When Red returned home the next day, the sheriff was waiting for him, accompanied by the deputy. “Problem, officers?” Red said.
“Your wife said you threatened to kill her,” the sheriff said.
“I didn’t threaten to kill nobody.”
“Show me your hands,” the sheriff said. “You have a gun?”
“I don’t need no gun,” Red said. “I used to be an Army Ranger. My hands are weapons.”
“You threatening me, boy?” the sheriff said. The deputy stepped between them.
“Easy, boys. Red, you can’t say that to the sheriff. And sheriff, Red here just got back from Iraq, so forgive him if he’s a little high strung right now.”
“Won’t no judge convict me,” Red said. “Not with the PTSD I’m suffering.”
“PTSD or not, you can’t be threatening nobody,” the deputy said. “Sorry Red. You’re going to have to stay with your brother for awhile.”
When he filed for divorce, the judge ruled that Red would be paying $1000/mo in child support. A few months later, after hearing a rumor from his brother-in-law, Red requested a DNA test on his daughter. The judge denied the request, then issued a restraining order and increased his child support to $1200, almost half of Red’s income.

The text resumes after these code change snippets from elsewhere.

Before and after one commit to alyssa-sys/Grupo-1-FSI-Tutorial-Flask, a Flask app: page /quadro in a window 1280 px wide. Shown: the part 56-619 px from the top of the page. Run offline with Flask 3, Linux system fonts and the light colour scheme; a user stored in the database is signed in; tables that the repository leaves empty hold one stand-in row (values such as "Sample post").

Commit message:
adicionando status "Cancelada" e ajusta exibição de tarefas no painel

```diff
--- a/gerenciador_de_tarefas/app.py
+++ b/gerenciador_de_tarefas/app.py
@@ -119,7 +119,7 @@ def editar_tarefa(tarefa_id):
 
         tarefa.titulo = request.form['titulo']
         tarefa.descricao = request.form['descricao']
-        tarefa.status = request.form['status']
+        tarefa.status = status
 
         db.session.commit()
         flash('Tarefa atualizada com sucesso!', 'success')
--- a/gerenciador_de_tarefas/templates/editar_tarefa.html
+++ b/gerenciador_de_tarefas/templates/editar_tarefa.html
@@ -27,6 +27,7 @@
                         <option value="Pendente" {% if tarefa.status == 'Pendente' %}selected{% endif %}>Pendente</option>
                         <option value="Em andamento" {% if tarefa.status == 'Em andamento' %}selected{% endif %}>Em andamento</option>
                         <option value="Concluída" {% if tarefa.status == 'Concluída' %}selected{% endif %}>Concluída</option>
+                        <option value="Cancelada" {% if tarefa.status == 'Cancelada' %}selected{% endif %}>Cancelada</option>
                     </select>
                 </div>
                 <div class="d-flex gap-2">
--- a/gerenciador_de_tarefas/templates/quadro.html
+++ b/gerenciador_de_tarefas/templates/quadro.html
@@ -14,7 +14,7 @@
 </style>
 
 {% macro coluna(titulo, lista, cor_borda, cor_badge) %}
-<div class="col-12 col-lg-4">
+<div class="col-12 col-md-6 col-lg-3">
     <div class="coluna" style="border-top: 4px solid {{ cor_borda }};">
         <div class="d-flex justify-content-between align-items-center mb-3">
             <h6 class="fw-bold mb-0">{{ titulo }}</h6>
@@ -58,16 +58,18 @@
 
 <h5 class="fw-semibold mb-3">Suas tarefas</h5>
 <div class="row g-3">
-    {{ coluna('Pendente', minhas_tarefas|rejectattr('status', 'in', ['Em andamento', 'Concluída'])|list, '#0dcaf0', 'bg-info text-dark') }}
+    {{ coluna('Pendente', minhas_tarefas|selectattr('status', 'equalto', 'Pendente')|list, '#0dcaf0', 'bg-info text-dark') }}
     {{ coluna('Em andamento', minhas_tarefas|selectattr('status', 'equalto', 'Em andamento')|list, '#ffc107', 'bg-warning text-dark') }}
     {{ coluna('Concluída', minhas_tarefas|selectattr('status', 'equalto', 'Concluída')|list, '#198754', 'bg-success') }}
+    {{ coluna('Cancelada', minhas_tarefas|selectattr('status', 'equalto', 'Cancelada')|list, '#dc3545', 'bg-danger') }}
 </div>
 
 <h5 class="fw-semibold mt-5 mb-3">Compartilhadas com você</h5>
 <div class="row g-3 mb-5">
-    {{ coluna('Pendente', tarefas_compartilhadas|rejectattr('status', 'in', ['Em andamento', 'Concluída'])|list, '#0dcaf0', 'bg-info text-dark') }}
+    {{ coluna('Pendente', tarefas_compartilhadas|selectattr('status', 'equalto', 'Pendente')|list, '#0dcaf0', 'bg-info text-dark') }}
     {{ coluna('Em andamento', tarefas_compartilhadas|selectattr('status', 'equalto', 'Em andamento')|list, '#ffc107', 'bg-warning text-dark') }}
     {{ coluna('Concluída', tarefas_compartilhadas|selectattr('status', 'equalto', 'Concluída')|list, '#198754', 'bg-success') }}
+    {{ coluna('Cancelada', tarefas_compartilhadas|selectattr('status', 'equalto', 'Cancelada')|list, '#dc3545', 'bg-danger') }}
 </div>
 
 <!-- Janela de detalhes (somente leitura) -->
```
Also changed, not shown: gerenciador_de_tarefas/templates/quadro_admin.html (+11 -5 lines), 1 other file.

That night, Red got drunk and went to his ex-wife’s house. The minister of their old church came to the door and tried to calm Red down.
“You should be minding your own flock,” Red said, “since my brother-in-law told me the deacon’s been diddling your daughter since last fall’s church camp.”
The minister closed the door and called the police. Red spent the night in jail.
The next week, he started a job with an over-the-road trucking company and hasn’t been home since.